With the images removed, repeat the data below exactly.

Working data.
..............................

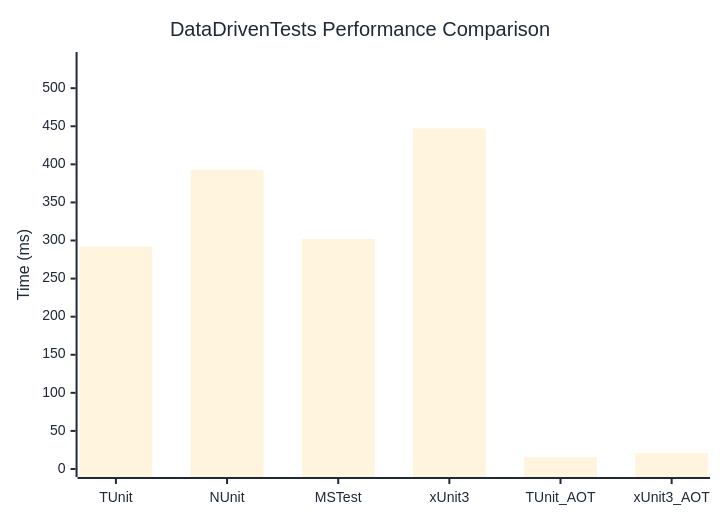
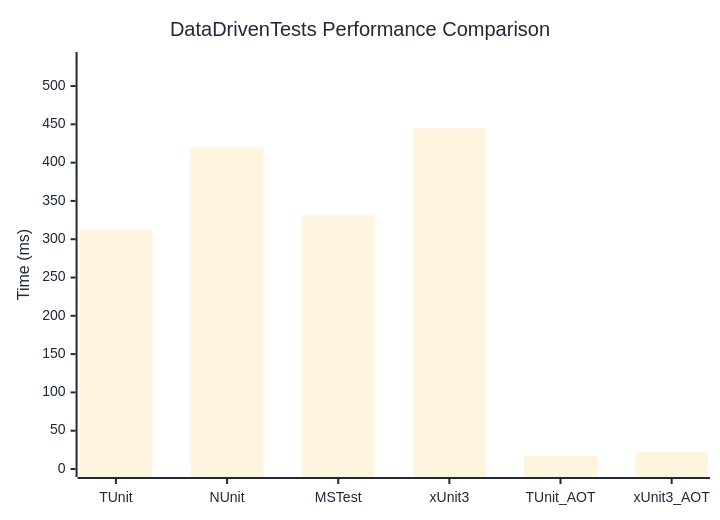
The diagram in docs/docs/benchmarks/engine/DataDrivenTests.md (thomhurst/TUnit), drawn with Mermaid before and after one commit. The commit also changed other lines of this file and 18 other files, not shown here.

````diff
--- a/docs/docs/benchmarks/engine/DataDrivenTests.md
+++ b/docs/docs/benchmarks/engine/DataDrivenTests.md
@@ -30,37 +30,37 @@
 ```mermaid
 %%{init: {
   'theme':'base',
   'themeVariables': {
     'primaryColor': '#2563eb',
     'primaryTextColor': '#1f2937',
     'primaryBorderColor': '#1e40af',
     'lineColor': '#6b7280',
     'secondaryColor': '#7c3aed',
     'tertiaryColor': '#dc2626',
     'background': '#ffffff',
     'mainBkg': '#2563eb',
     'secondBkg': '#7c3aed',
     'tertiaryBkg': '#dc2626',
     'clusterBkg': '#f3f4f6',
     'edgeLabelBackground': '#ffffff',
     'tertiaryTextColor': '#1f2937',
     'pie1': '#2563eb',
     'pie2': '#7c3aed',
     'pie3': '#dc2626',
     'pie4': '#f59e0b',
     'pie5': '#10b981',
     'pie6': '#06b6d4',
     'pie7': '#ec4899',
     'pie8': '#6366f1',
     'pie9': '#84cc16',
     'pie10': '#f97316',
     'pie11': '#14b8a6',
     'pie12': '#a855f7'
   }
 }}%%
 xychart-beta
   title "DataDrivenTests Performance Comparison"
   x-axis ["TUnit", "NUnit", "MSTest", "xUnit3", "TUnit_AOT", "xUnit3_AOT"]
-  y-axis "Time (ms)" 0 --> 537
-  bar [291.99, 392.71, 302.13, 447.19, 15.33, 20.67]
+  y-axis "Time (ms)" 0 --> 534
+  bar [311.73, 419.76, 331.58, 444.83, 16.91, 22.1]
 ```
````
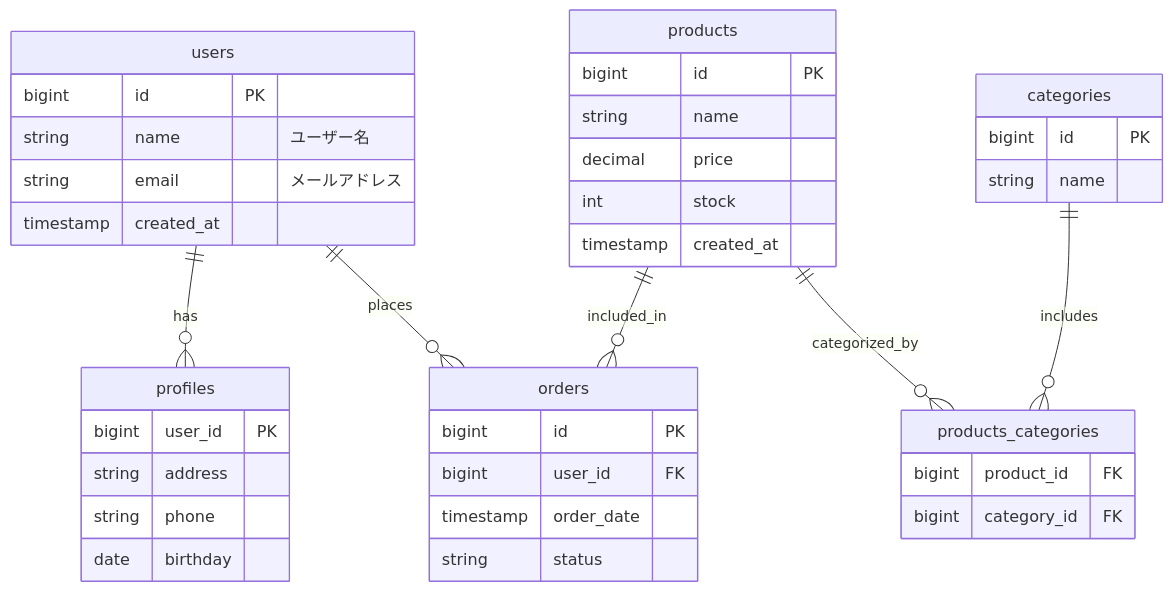
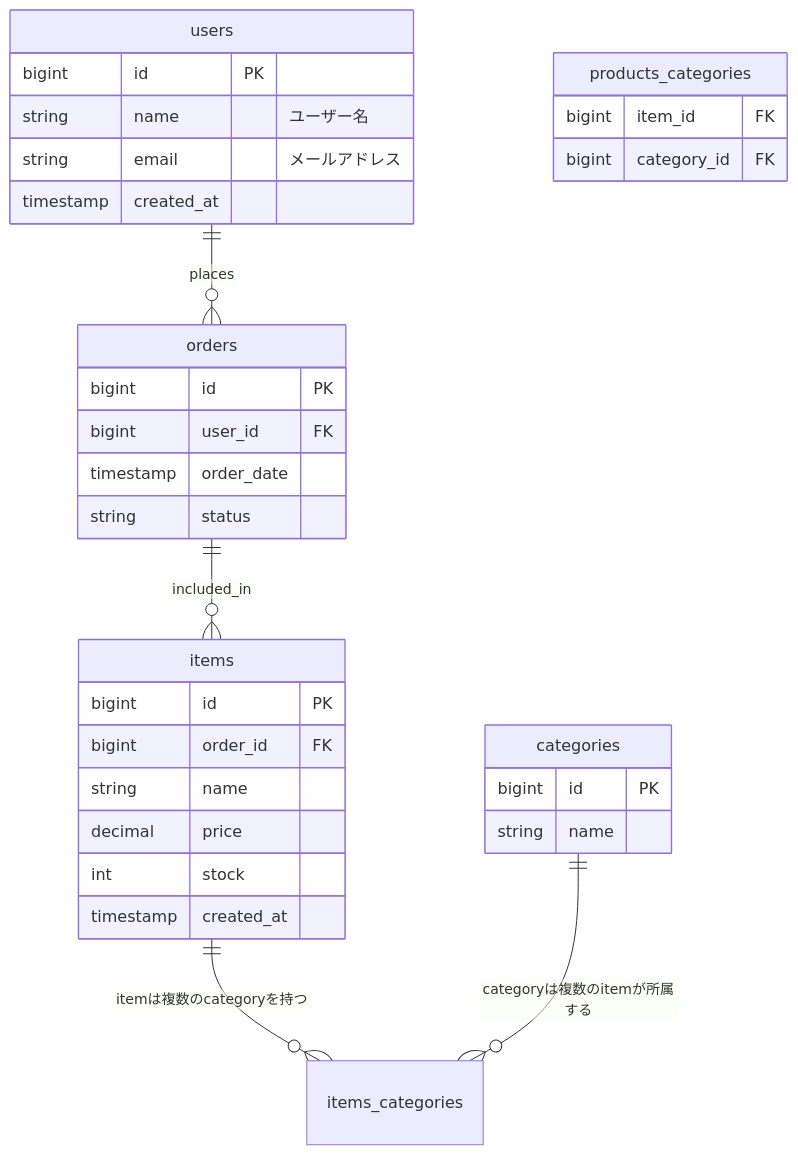
One commit to ahiru401066/practice-SQL changed the diagram in ER.md. Above: the diagram before and after it, drawn with Mermaid. The commit also changed 6 other files, not shown here.

````diff
--- a/ER.md
+++ b/ER.md
@@ -1,48 +1,41 @@
 ```mermaid
 erDiagram
   users {
     bigint id PK
     string name "ユーザー名"
     string email "メールアドレス"
     timestamp created_at
   }
 
-  profiles {
-    bigint user_id PK
-    string address 
-    string phone
-    date birthday
-  }
-
   orders {
     bigint id PK
     bigint user_id FK
     timestamp order_date
     string status
   }
 
-  products {
+  items {
     bigint id PK
+    bigint order_id FK
     string name
     decimal price
     int stock
     timestamp created_at
   }
 
   categories {
     bigint id PK
     string name
   }
 
   products_categories {
-    bigint product_id FK
+    bigint item_id FK
     bigint category_id FK
   }
 
   %% Relations
-  users ||--o{ profiles : has
   users ||--o{ orders : places
-  products ||--o{ orders : included_in
-  products ||--o{ products_categories : categorized_by
-  categories ||--o{ products_categories : includes
+  orders ||--o{ items : included_in
+  items ||--o{ items_categories : "itemは複数のcategoryを持つ"
+  categories ||--o{ items_categories : "categoryは複数のitemが所属する"
 ```
````
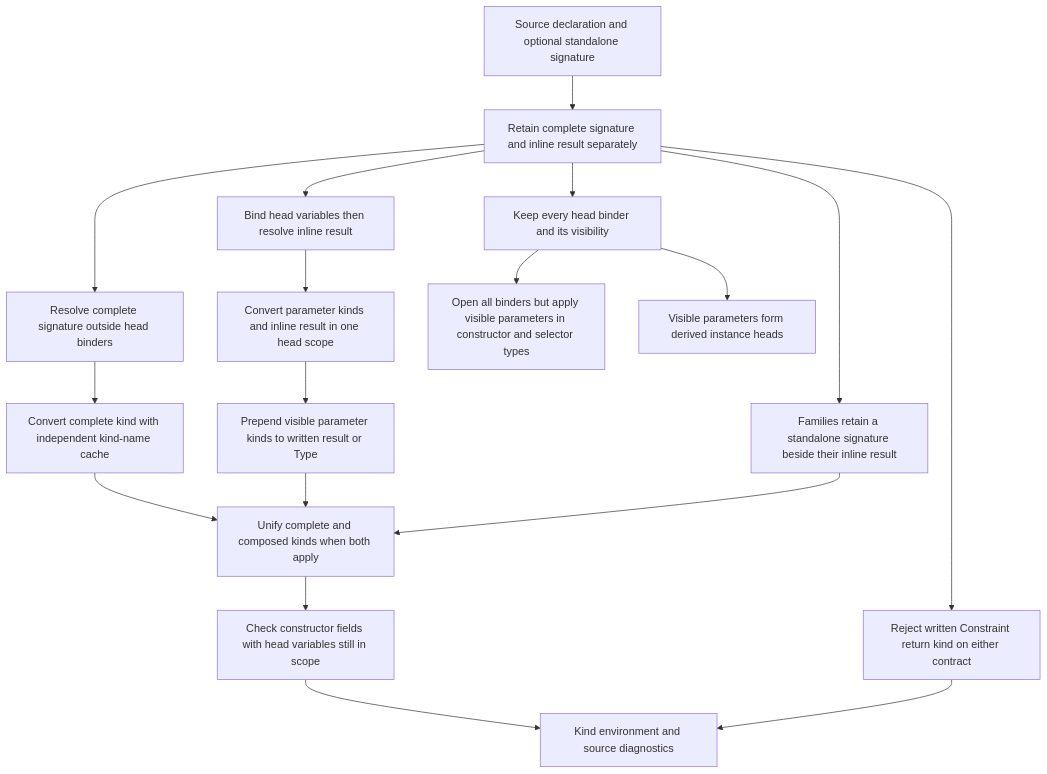
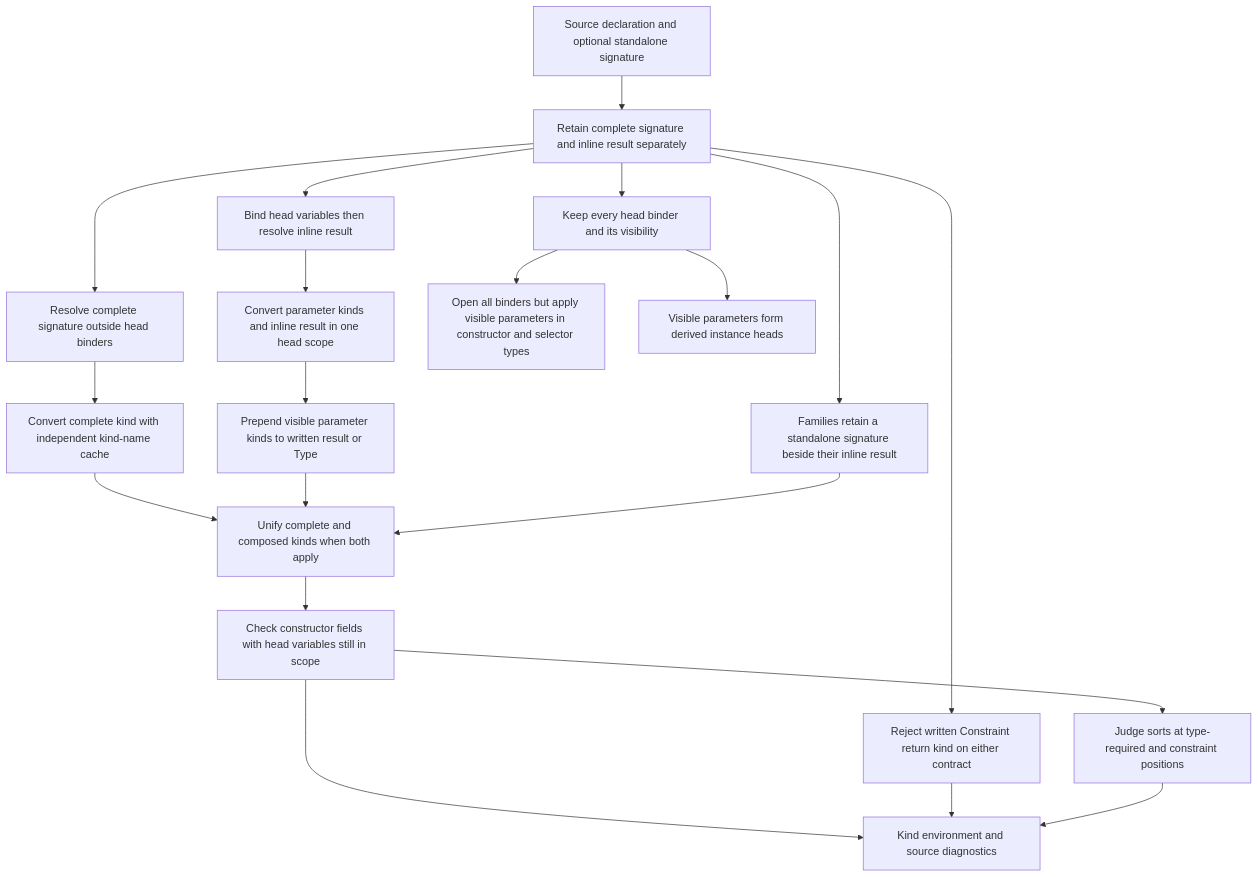
One commit to loveJesus/haskelujah-chirho changed the diagram in spec-chirho/workflows-chirho/language-features-chirho/declaration-kinds-chirho.md. Above: the diagram before and after it, drawn with Mermaid. The commit also changed other lines of this file and 6 other files, not shown here.

First line of the commit message:
feat(kind): judge positively resolved sorts at type and constraint positions (K01 S prototype)

````diff
--- a/spec-chirho/workflows-chirho/language-features-chirho/declaration-kinds-chirho.md
+++ b/spec-chirho/workflows-chirho/language-features-chirho/declaration-kinds-chirho.md
@@ -10,20 +10,22 @@
 ```mermaid
 flowchart TD
   SourceChirho[Source declaration and optional standalone signature] --> LowerChirho[Retain complete signature and inline result separately]
   LowerChirho --> CompleteNamesChirho[Resolve complete signature outside head binders]
   LowerChirho --> HeadNamesChirho[Bind head variables then resolve inline result]
   CompleteNamesChirho --> CompleteKindChirho[Convert complete kind with independent kind-name cache]
   HeadNamesChirho --> HeadKindsChirho[Convert parameter kinds and inline result in one head scope]
   HeadKindsChirho --> ComposeChirho[Prepend visible parameter kinds to written result or Type]
   CompleteKindChirho --> ReconcileChirho[Unify complete and composed kinds when both apply]
   ComposeChirho --> ReconcileChirho
   ReconcileChirho --> FieldsChirho[Check constructor fields with head variables still in scope]
   LowerChirho --> ConstraintChirho[Reject written Constraint return kind on either contract]
   FieldsChirho --> ResultChirho[Kind environment and source diagnostics]
   ConstraintChirho --> ResultChirho
   LowerChirho --> VisibilityChirho[Keep every head binder and its visibility]
   VisibilityChirho --> SchemesChirho[Open all binders but apply visible parameters in constructor and selector types]
   VisibilityChirho --> DerivingChirho[Visible parameters form derived instance heads]
   LowerChirho --> FamilyChirho[Families retain a standalone signature beside their inline result]
   FamilyChirho --> ReconcileChirho
+  FieldsChirho --> SortsChirho[Judge sorts at type-required and constraint positions]
+  SortsChirho --> ResultChirho
 ```
````
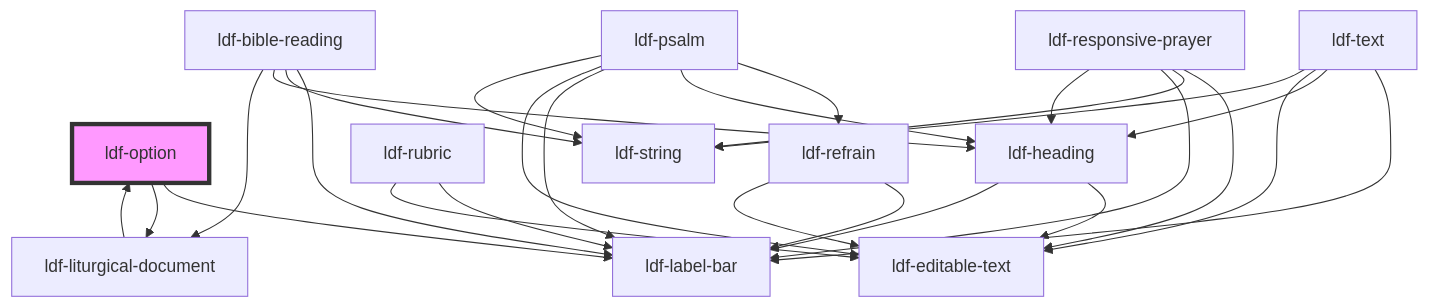
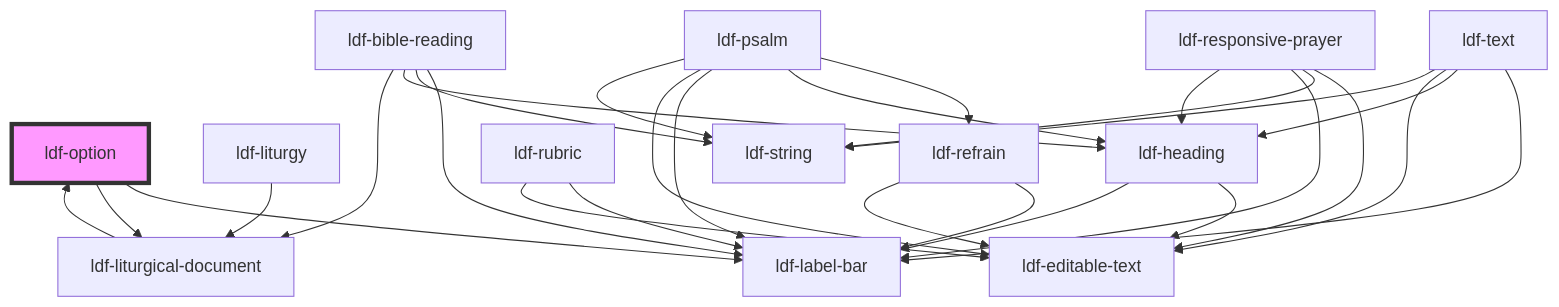
Before and after one commit to gbj/venite: the diagram in components/src/components/option/readme.md, drawn with Mermaid. The commit also changed 9 other files, not shown here.

````diff
--- a/components/src/components/option/readme.md
+++ b/components/src/components/option/readme.md
@@ -42,30 +42,31 @@
 ```mermaid
 graph TD;
   ldf-option --> ldf-label-bar
   ldf-option --> ldf-liturgical-document
   ldf-liturgical-document --> ldf-option
+  ldf-liturgy --> ldf-liturgical-document
   ldf-heading --> ldf-editable-text
   ldf-heading --> ldf-label-bar
   ldf-refrain --> ldf-label-bar
   ldf-refrain --> ldf-editable-text
   ldf-rubric --> ldf-label-bar
   ldf-rubric --> ldf-editable-text
   ldf-text --> ldf-label-bar
   ldf-text --> ldf-heading
   ldf-text --> ldf-editable-text
   ldf-text --> ldf-string
   ldf-responsive-prayer --> ldf-editable-text
   ldf-responsive-prayer --> ldf-string
   ldf-responsive-prayer --> ldf-label-bar
   ldf-responsive-prayer --> ldf-heading
   ldf-bible-reading --> ldf-label-bar
   ldf-bible-reading --> ldf-string
   ldf-bible-reading --> ldf-heading
   ldf-bible-reading --> ldf-liturgical-document
   ldf-psalm --> ldf-refrain
   ldf-psalm --> ldf-heading
   ldf-psalm --> ldf-label-bar
   ldf-psalm --> ldf-editable-text
   ldf-psalm --> ldf-string
   style ldf-option fill:#f9f,stroke:#333,stroke-width:4px
 ```
````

..............................

Answer section.
The diagram in docs/docs/benchmarks/engine/DataDrivenTests.md (thomhurst/TUnit), drawn with Mermaid before and after one commit. The commit also changed other lines of this file and 18 other files, not shown here.

````diff
--- a/docs/docs/benchmarks/engine/DataDrivenTests.md
+++ b/docs/docs/benchmarks/engine/DataDrivenTests.md
@@ -30,37 +30,37 @@
 ```mermaid
 %%{init: {
   'theme':'base',
   'themeVariables': {
     'primaryColor': '#2563eb',
     'primaryTextColor': '#1f2937',
     'primaryBorderColor': '#1e40af',
     'lineColor': '#6b7280',
     'secondaryColor': '#7c3aed',
     'tertiaryColor': '#dc2626',
     'background': '#ffffff',
     'mainBkg': '#2563eb',
     'secondBkg': '#7c3aed',
     'tertiaryBkg': '#dc2626',
     'clusterBkg': '#f3f4f6',
     'edgeLabelBackground': '#ffffff',
     'tertiaryTextColor': '#1f2937',
     'pie1': '#2563eb',
     'pie2': '#7c3aed',
     'pie3': '#dc2626',
     'pie4': '#f59e0b',
     'pie5': '#10b981',
     'pie6': '#06b6d4',
     'pie7': '#ec4899',
     'pie8': '#6366f1',
     'pie9': '#84cc16',
     'pie10': '#f97316',
     'pie11': '#14b8a6',
     'pie12': '#a855f7'
   }
 }}%%
 xychart-beta
   title "DataDrivenTests Performance Comparison"
   x-axis ["TUnit", "NUnit", "MSTest", "xUnit3", "TUnit_AOT", "xUnit3_AOT"]
-  y-axis "Time (ms)" 0 --> 537
-  bar [291.99, 392.71, 302.13, 447.19, 15.33, 20.67]
+  y-axis "Time (ms)" 0 --> 534
+  bar [311.73, 419.76, 331.58, 444.83, 16.91, 22.1]
 ```
````
One commit to ahiru401066/practice-SQL changed the diagram in ER.md. Above: the diagram before and after it, drawn with Mermaid. The commit also changed 6 other files, not shown here.

````diff
--- a/ER.md
+++ b/ER.md
@@ -1,48 +1,41 @@
 ```mermaid
 erDiagram
   users {
     bigint id PK
     string name "ユーザー名"
     string email "メールアドレス"
     timestamp created_at
   }
 
-  profiles {
-    bigint user_id PK
-    string address 
-    string phone
-    date birthday
-  }
-
   orders {
     bigint id PK
     bigint user_id FK
     timestamp order_date
     string status
   }
 
-  products {
+  items {
     bigint id PK
+    bigint order_id FK
     string name
     decimal price
     int stock
     timestamp created_at
   }
 
   categories {
     bigint id PK
     string name
   }
 
   products_categories {
-    bigint product_id FK
+    bigint item_id FK
     bigint category_id FK
   }
 
   %% Relations
-  users ||--o{ profiles : has
   users ||--o{ orders : places
-  products ||--o{ orders : included_in
-  products ||--o{ products_categories : categorized_by
-  categories ||--o{ products_categories : includes
+  orders ||--o{ items : included_in
+  items ||--o{ items_categories : "itemは複数のcategoryを持つ"
+  categories ||--o{ items_categories : "categoryは複数のitemが所属する"
 ```
````
One commit to loveJesus/haskelujah-chirho changed the diagram in spec-chirho/workflows-chirho/language-features-chirho/declaration-kinds-chirho.md. Above: the diagram before and after it, drawn with Mermaid. The commit also changed other lines of this file and 6 other files, not shown here.

First line of the commit message:
feat(kind): judge positively resolved sorts at type and constraint positions (K01 S prototype)

````diff
--- a/spec-chirho/workflows-chirho/language-features-chirho/declaration-kinds-chirho.md
+++ b/spec-chirho/workflows-chirho/language-features-chirho/declaration-kinds-chirho.md
@@ -10,20 +10,22 @@
 ```mermaid
 flowchart TD
   SourceChirho[Source declaration and optional standalone signature] --> LowerChirho[Retain complete signature and inline result separately]
   LowerChirho --> CompleteNamesChirho[Resolve complete signature outside head binders]
   LowerChirho --> HeadNamesChirho[Bind head variables then resolve inline result]
   CompleteNamesChirho --> CompleteKindChirho[Convert complete kind with independent kind-name cache]
   HeadNamesChirho --> HeadKindsChirho[Convert parameter kinds and inline result in one head scope]
   HeadKindsChirho --> ComposeChirho[Prepend visible parameter kinds to written result or Type]
   CompleteKindChirho --> ReconcileChirho[Unify complete and composed kinds when both apply]
   ComposeChirho --> ReconcileChirho
   ReconcileChirho --> FieldsChirho[Check constructor fields with head variables still in scope]
   LowerChirho --> ConstraintChirho[Reject written Constraint return kind on either contract]
   FieldsChirho --> ResultChirho[Kind environment and source diagnostics]
   ConstraintChirho --> ResultChirho
   LowerChirho --> VisibilityChirho[Keep every head binder and its visibility]
   VisibilityChirho --> SchemesChirho[Open all binders but apply visible parameters in constructor and selector types]
   VisibilityChirho --> DerivingChirho[Visible parameters form derived instance heads]
   LowerChirho --> FamilyChirho[Families retain a standalone signature beside their inline result]
   FamilyChirho --> ReconcileChirho
+  FieldsChirho --> SortsChirho[Judge sorts at type-required and constraint positions]
+  SortsChirho --> ResultChirho
 ```
````
Before and after one commit to gbj/venite: the diagram in components/src/components/option/readme.md, drawn with Mermaid. The commit also changed 9 other files, not shown here.

````diff
--- a/components/src/components/option/readme.md
+++ b/components/src/components/option/readme.md
@@ -42,30 +42,31 @@
 ```mermaid
 graph TD;
   ldf-option --> ldf-label-bar
   ldf-option --> ldf-liturgical-document
   ldf-liturgical-document --> ldf-option
+  ldf-liturgy --> ldf-liturgical-document
   ldf-heading --> ldf-editable-text
   ldf-heading --> ldf-label-bar
   ldf-refrain --> ldf-label-bar
   ldf-refrain --> ldf-editable-text
   ldf-rubric --> ldf-label-bar
   ldf-rubric --> ldf-editable-text
   ldf-text --> ldf-label-bar
   ldf-text --> ldf-heading
   ldf-text --> ldf-editable-text
   ldf-text --> ldf-string
   ldf-responsive-prayer --> ldf-editable-text
   ldf-responsive-prayer --> ldf-string
   ldf-responsive-prayer --> ldf-label-bar
   ldf-responsive-prayer --> ldf-heading
   ldf-bible-reading --> ldf-label-bar
   ldf-bible-reading --> ldf-string
   ldf-bible-reading --> ldf-heading
   ldf-bible-reading --> ldf-liturgical-document
   ldf-psalm --> ldf-refrain
   ldf-psalm --> ldf-heading
   ldf-psalm --> ldf-label-bar
   ldf-psalm --> ldf-editable-text
   ldf-psalm --> ldf-string
   style ldf-option fill:#f9f,stroke:#333,stroke-width:4px
 ```
````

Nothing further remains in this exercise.